Report each line of the records where "Slides" occurs.

─── Supplied data ───

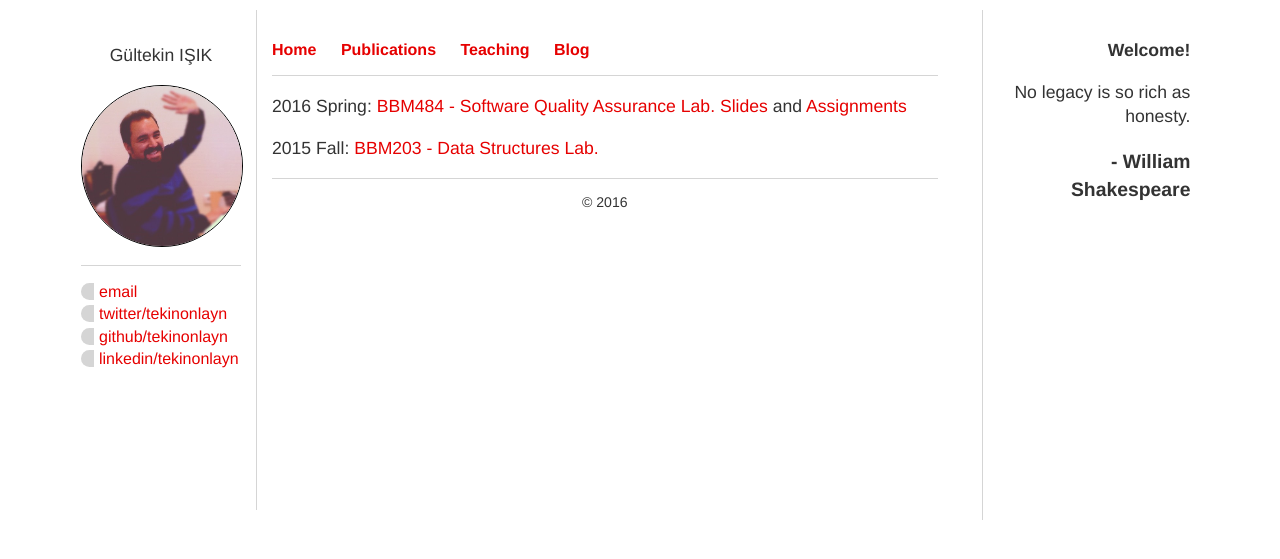
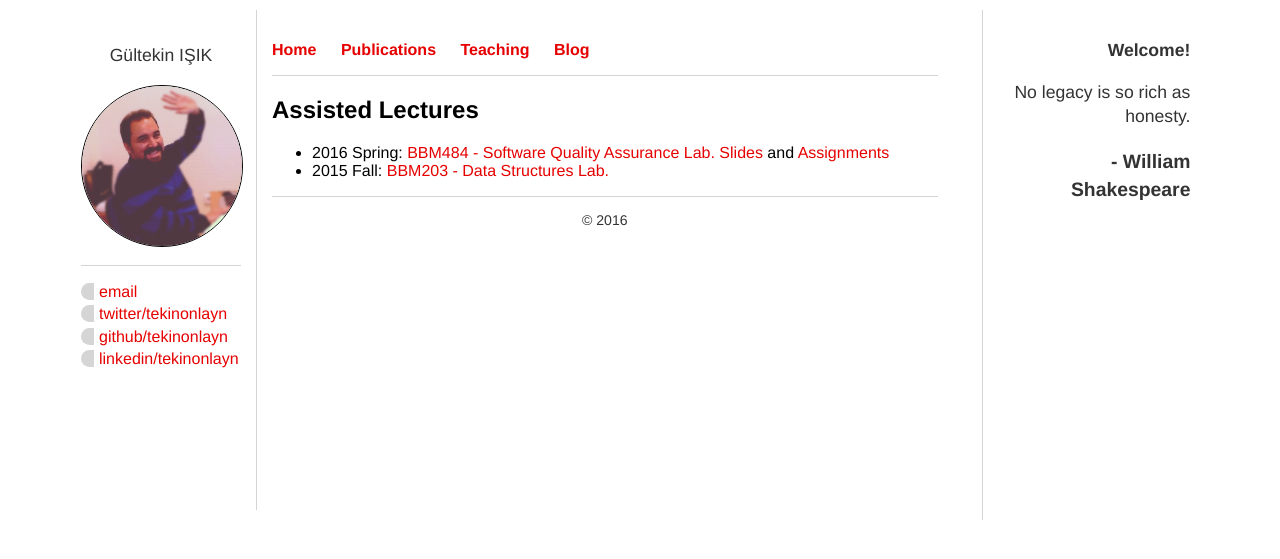
Before and after one commit to tekinonlayn/gi.github.io, a Jekyll site: the page built from teaching/index.html, in a window 1280 px wide. Shown: the top 559 px of the page. Built offline with Jekyll 4.4.1, drawn with Linux system fonts in a browser that asks for light colours.

Commit message:
Update index.html

```diff
--- a/teaching/index.html
+++ b/teaching/index.html
@@ -3,7 +3,10 @@ layout: varsay
 title: Gültekin Işık - Teaching
 ---
 <div class="blurb">
-	<p>2016 Spring: <a href="https://drive.google.com/folderview?id=0B6dKdxaNjBENaUhaMWFDQm9ZMFU&usp=sharing#list" target="_blank">BBM484 - Software Quality Assurance Lab. Slides</a> and <a href="https://drive.google.com/folderview?id=0B6dKdxaNjBENcC15Q3ZQZlpLSnc&usp=sharing#list">Assignments</a></p>
-	<p>2015 Fall: <a href="http://web.cs.hacettepe.edu.tr/~bbm201/" target="_blank">BBM203 - Data Structures Lab.</a></p>
+	<h2>Assisted Lectures</h2>
+	<ul>
+	<li>2016 Spring: <a href="https://drive.google.com/folderview?id=0B6dKdxaNjBENaUhaMWFDQm9ZMFU&usp=sharing#list" target="_blank">BBM484 - Software Quality Assurance Lab. Slides</a> and <a href="https://drive.google.com/folderview?id=0B6dKdxaNjBENcC15Q3ZQZlpLSnc&usp=sharing#list">Assignments</a></li>
+	<li>2015 Fall: <a href="http://web.cs.hacettepe.edu.tr/~bbm201/" target="_blank">BBM203 - Data Structures Lab.</a></li>
+	</ul>
 
 </div><!-- /.blurb -->
```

───

> _Response to this exercise_
-	<p>2016 Spring: <a href="https://drive.google.com/folderview?id=0B6dKdxaNjBENaUhaMWFDQm9ZMFU&usp=sharing#list" target="_blank">BBM484 - Software Quality Assurance Lab. Slides</a> and <a href="https://drive.google.com/folderview?id=0B6dKdxaNjBENcC15Q3ZQZlpLSnc&usp=sharing#list">Assignments</a></p>
+	<li>2016 Spring: <a href="https://drive.google.com/folderview?id=0B6dKdxaNjBENaUhaMWFDQm9ZMFU&usp=sharing#list" target="_blank">BBM484 - Software Quality Assurance Lab. Slides</a> and <a href="https://drive.google.com/folderview?id=0B6dKdxaNjBENcC15Q3ZQZlpLSnc&usp=sharing#list">Assignments</a></li>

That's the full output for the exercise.